  • Diagnostic Imaging at Southend university Hospital because we received information giving us concerns about the safety and quality of the service.
  • Maternity services at Basildon University Hospital, Broomfield Hospital and Southend University Hospital because we received information giving us concerns about the safety and quality of the service.

We also inspected the well-led key question for the trust overall.

We did not inspect several services previously rated requires improvement because this inspection was focused only on services where we had concerns. We did not inspect any of the other services at the trust as we did not have any information of concern. Our current methodology requires us to apply a risk-based approach to some services. We did not inspect all the services at the Basildon or Broomfield locations even though they have not previously been rated because we did not have any information of concern. We are monitoring the progress of improvements to services and will re-inspect them as appropriate.

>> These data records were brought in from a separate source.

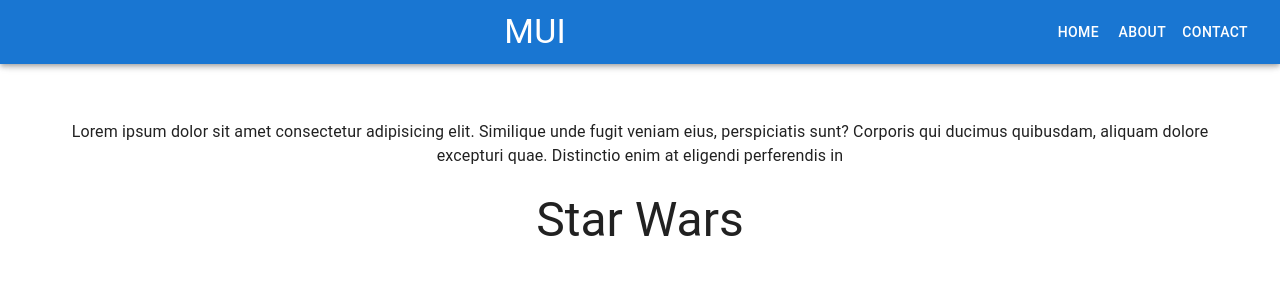
Repository: marianozamora/lisit-challenge
Page: /
These files come from the project's save history. The page is drawn as it stood at one moment and after the next save; the edit follows.
The browser window is 1280 px wide. The pictures show the whole page.
The page's requests for data from a server got no answer. The project was rebuilt for these pictures with package versions that can differ from the ones it lists, and the page was loaded fresh each time. Some packages were replaced by stand-ins written for this rebuild. No one was signed in, and anything a server would have sent is missing. Also part of the build but not shown: vite.config.ts, src/components/Pagination.tsx.

Above is the page before, as saved 2023-05-11 00:34:28.

### src/main.tsx
import React from 'react'
import ReactDOM from 'react-dom/client'
import App from './App.tsx'
import './index.css'
import { QueryClientProvider } from '@tanstack/react-query';
import queryClient from './queryClient';
import { ReactQueryDevtools } from '@tanstack/react-query-devtools';

ReactDOM.createRoot(document.getElementById('root') as HTMLElement).render(
  <React.StrictMode>
    <QueryClientProvider client={queryClient}>
      <App />
      <ReactQueryDevtools initialIsOpen></ReactQueryDevtools>
    </QueryClientProvider>
  </React.StrictMode>,
)

### src/App.tsx
import { useFetchPeople } from './hooks/useSwapi'
import './App.css'
import { People } from './hooks/types'
import Pagination from '../src/components/Pagination'
import React from 'react'
import { Box, Typography } from '@mui/material';
import Header from './components/Header';
function App() {
  const [currentPage, setCurrentPage] = React.useState(1)
  const { data, isLoading, isError } = useFetchPeople({ page: currentPage})
  //if (isLoading) return <div>Loading...</div>

  // if (data && data.count === null) {
  //   return null; // or display a different message or loading state
  // }


  return (
    <>
      <Header />
      <Box sx={{ display: 'flex', justifyContent: 'center', alignItems: 'center' }}>
        <Typography variant="h3" component="div" gutterBottom>
          Star Wars
        </Typography>
      </Box>
      {data?.results.map((person: People) => (
        <div key={person.name}>{person.name}</div>
      ))}
      {/* <button onClick={
        () => {
          setCurrentPage(currentPage + 1)
        }
      } >
        Next
      </button> */}

      {
        data && data.count > 0 && <Pagination
        onPageChange={(event, value) => {
          setCurrentPage(value)
        }}
        count={data?.count}
        elementsPerPage={10}
        currentPage={currentPage}
      />

      }
    </>

  )
}

export default App

### src/index.css
@tailwind base;
@tailwind components;
@tailwind utilities;
/*
:root {
  font-family: Inter, system-ui, Avenir, Helvetica, Arial, sans-serif;
  line-height: 1.5;
  font-weight: 400;

  color-scheme: light dark;
  color: rgba(255, 255, 255, 0.87);
  background-color: #242424;

  font-synthesis: none;
  text-rendering: optimizeLegibility;
  -webkit-font-smoothing: antialiased;
  -moz-osx-font-smoothing: grayscale;
  -webkit-text-size-adjust: 100%;
}

a {
  font-weight: 500;
  color: #646cff;
  text-decoration: inherit;
}
a:hover {
  color: #535bf2;
}

body {
  margin: 0;
  display: flex;
  place-items: center;
  min-width: 320px;
  min-height: 100vh;
}

h1 {
  font-size: 3.2em;
  line-height: 1.1;
}

button {
  border-radius: 8px;
  border: 1px solid transparent;
  padding: 0.6em 1.2em;
  font-size: 1em;
  font-weight: 500;
  font-family: inherit;
  background-color: #1a1a1a;
  cursor: pointer;
  transition: border-color 0.25s;
}
button:hover {
  border-color: #646cff;
}
button:focus,
button:focus-visible {
  outline: 4px auto -webkit-focus-ring-color;
}

@media (prefers-color-scheme: light) {
  :root {
    color: #213547;
    background-color: #ffffff;
  }
  a:hover {
    color: #747bff;
  }
  button {
    background-color: #f9f9f9;
  }
} */

### src/queryClient.ts
import { QueryClient } from '@tanstack/react-query';

const queryClient = new QueryClient();

export default queryClient;

### src/hooks/useSwapi.ts
import api from '../api/swapi';
import { useQuery } from '@tanstack/react-query';

export async function fetchPeople({page=1}) {
    const { data } = await api.get(`people/?page=${page}`);
    return data;
}

export function useFetchPeople({ page = 1 } = {}) {
    return useQuery({
        queryKey: ['people', { page }],
        queryFn: () => fetchPeople({ page }),
    })

}

async function fetchPerson(id) {
    const { data } = await api.get(`people/${id}`);
    return data;
}

### src/components/Header.tsx
import * as React from 'react';
import { AppBar, Toolbar, IconButton, Typography, Box, CssBaseline} from '@mui/material';
import { Drawer, List, ListItem, ListItemButton, ListItemText, Divider, Button } from '@mui/material';
import MenuIcon from '@mui/icons-material/Menu';
interface Props {
    /**
     * Injected by the documentation to work in an iframe.
     * You won't need it on your project.
     */
    window?: () => Window;
}


const drawerWidth = 240;
const navItems = ['Home', 'About', 'Contact'];

export default function Header(props: Props) {

    const { window } = props;
    const [mobileOpen, setMobileOpen] = React.useState(false);

    const handleDrawerToggle = () => {
        setMobileOpen((prevState) => !prevState);
    };

    const drawer = (
        <Box onClick={handleDrawerToggle} sx={{ textAlign: 'center' }}>
        <Typography variant="h6" sx={{ my: 2 }}>
            MUI
        </Typography>
        <Divider />
        <List>
            {navItems.map((item) => (
            <ListItem key={item} disablePadding>
                <ListItemButton sx={{ textAlign: 'center' }}>
                <ListItemText primary={item} />
                </ListItemButton>
            </ListItem>
            ))}
        </List>
        </Box>
    );

    const container = window !== undefined ? () => window().document.body : undefined;

    return (
            <Box sx={{ display: 'flex' }}>
            <CssBaseline />
            <AppBar component="nav">
            <Toolbar className="flex">
                <IconButton
                color="inherit"
                aria-label="open drawer"
                edge="start"
                onClick={handleDrawerToggle}
                sx={{ mr: 2, display: { sm: 'none' } }}
                >
                <MenuIcon />
                </IconButton>
                <Typography
                variant="h4"
                        component="div"
                        className="text-white w-[300px]"
                sx={{ flexGrow: 1, display: { xs: 'none', sm: 'block' } }}
                >
                MUI
                </Typography>
                <Box sx={{ display: { xs: 'none', sm: 'block' } }}>
                {navItems.map((item) => (
                    <Button key={item} sx={{ color: '#fff' }}>
                    {item}
                    </Button>
                ))}
                </Box>
            </Toolbar>
            </AppBar>
            <Box component="nav">
                <Drawer
                container={container}
                variant="temporary"
                open={mobileOpen}
                onClose={handleDrawerToggle}
                ModalProps={{
                keepMounted: true, // Better open performance on mobile.
                }}
                sx={{
                display: { xs: 'block', sm: 'none' },
                '& .MuiDrawer-paper': { boxSizing: 'border-box', width: drawerWidth },
                }}
            >
                {drawer}
            </Drawer>
            </Box>
            <Box component="main" sx={{ p: 3 }}>
            <Toolbar />
            <Typography>
                Lorem ipsum dolor sit amet consectetur adipisicing elit. Similique unde
                fugit veniam eius, perspiciatis sunt? Corporis qui ducimus quibusdam,
                aliquam dolore excepturi quae. Distinctio enim at eligendi perferendis in
            </Typography>
            </Box>
        </Box>
    )
}

### src/api/swapi.ts
import axios from 'axios';

const api = axios.create({
    baseURL: 'https://swapi.dev/api/',
});

export default api;

Loaded but not shown: index.html (common file); src/App.css (common file); tailwind.config.js (common file)

After the next save:
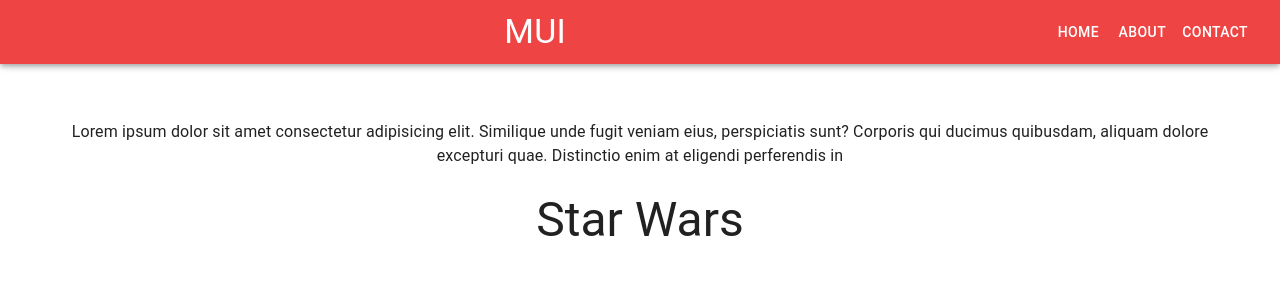
Saved 11 s later.
--- a/src/components/Header.tsx
+++ b/src/components/Header.tsx
@@ -47,7 +47,7 @@
             <Box sx={{ display: 'flex' }}>
             <CssBaseline />
             <AppBar component="nav">
-            <Toolbar className="flex">
+            <Toolbar className="bg-red-500">
                 <IconButton
                 color="inherit"
                 aria-label="open drawer"

After the save that followed:
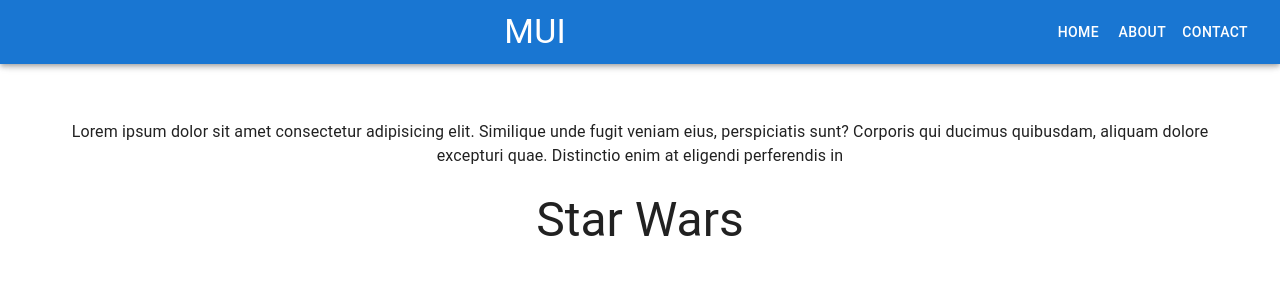
Saved 5 s later.
--- a/src/components/Header.tsx
+++ b/src/components/Header.tsx
@@ -47,7 +47,7 @@
             <Box sx={{ display: 'flex' }}>
             <CssBaseline />
             <AppBar component="nav">
-            <Toolbar className="bg-red-500">
+            <Toolbar className="bg-black-500">
                 <IconButton
                 color="inherit"
                 aria-label="open drawer"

At our previous inspection, we issued an urgent notice of decision, under Section 31 of the Health and Social Care Act 2008, to impose conditions on the trust’s registration as a service provider in respect of the regulated activity: maternity and
midwifery services. The conditions set out specific actions to enable the improvement of safety within the service. Following this inspection, the Conditions remain in place.

Our rating of this trust remained the same. We rated them as requires improvement because:

  • We rated safe, responsive and well led as requires improvement.
  • Not all staff had completed their mandatory training.
  • The services did not have enough maternity staff with the right qualifications, skills, training and experience to keep women safe from avoidable harm and to provide the right care and treatment.
  • The trust did not always share learning from incidents and take action to ensure mitigating actions were embedded as appropriate across the trust.
  • The trust did not always ensure that duty of candour was discharged as soon as reasonably practicable after becoming aware of a notifiable safety incident had occurred in line with the duty of candour regulation.
  • Nurses and midwives did not always receive an appraisal in line with the trust's target.
  • Women were not always triaged in line with target times.
  • People could not always access the service when they needed it and receive the right care promptly. Waiting times from referral to treatment and arrangements to admit, treat and discharge women were not always in line with national standards.

However:

  • Staff provided care and treatment based on national guidance and evidence based practice.
  • Doctors, nurses and other healthcare professionals worked together as a team to benefit women. They supported each other to provide good care.
  • It was easy for people to give feedback and raise concerns about care received. The service treated complaints seriously.
  • Leaders operated effective governance processes throughout the trust and with partner organisations.

How we carried out the inspection

We carried out the core service inspections from 16 August to 21 September 2022 and the well-led inspection on 11 and 12 October 2022. We visited areas relevant to each of the core services inspected and spoke with several patients, patient representatives and staff.

We spoke with 104 members of staff at all levels of the organisation including healthcare assistants, nurses, midwives, junior doctors, radiographers, radiologists, pharmacy staff, consultants and administrative staff.

We also spoke with 12 patients and relatives. We observed care and reviewed 29 sets of care records. We also looked at a wide range of documents including policies, standard operating procedures, meeting minutes, action plans, risk assessments, training records and audit results.

You can find further information about how we carry out our inspections on our website: www.cqc.org.uk/what-we-do/how-we-do-our-job/what-we-do-inspection